=== Section Start ===

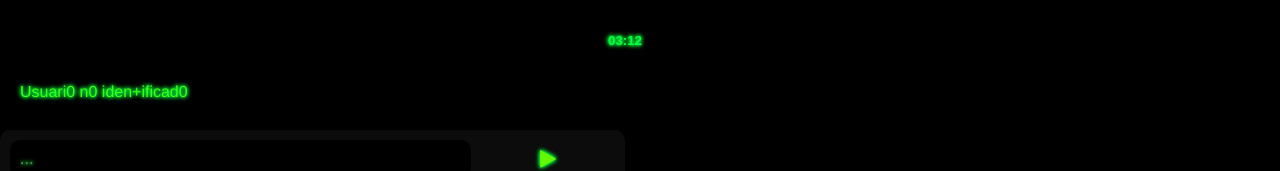
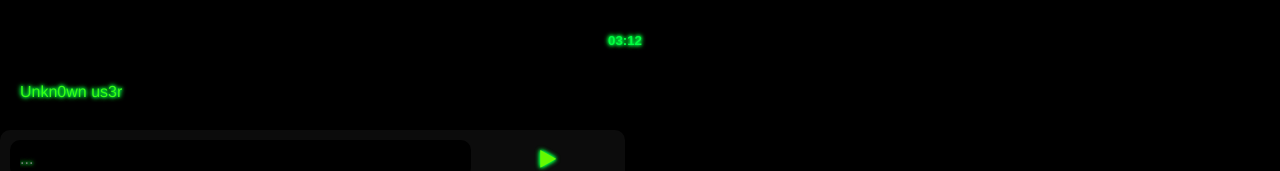
Before and after one commit to freec0d3/freec0d3.github.io, a plain HTML site: page InTwo.html in a window 1280 px wide. Shown: the part 419-590 px from the top of the page. Drawn offline with nearby package versions, Linux system fonts and the light colour scheme.

Commit message:
Update InTwo.html

```diff
--- a/InTwo.html
+++ b/InTwo.html
@@ -327,5 +327,5 @@
   </body>
   <script src="https://ajax.googleapis.com/ajax/libs/jquery/3.4.1/jquery.min.js"></script>
   <script src="responsesEN.js"></script>
-  <script src="chat.js"></script>
+  <script src="chatEN.js"></script>
 </html>
```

=== Section End ===

[ASSIGNMENT]: Above are the records. Identify each line that contains the word "html".

[WRITTEN ANSWER]:
Before and after one commit to freec0d3/freec0d3.github.io, a plain HTML site: page InTwo.html in a window 1280 px wide. Shown: the part 419-590 px from the top of the page. Drawn offline with nearby package versions, Linux system fonts and the light colour scheme.
Update InTwo.html
--- a/InTwo.html
+++ b/InTwo.html
 </html>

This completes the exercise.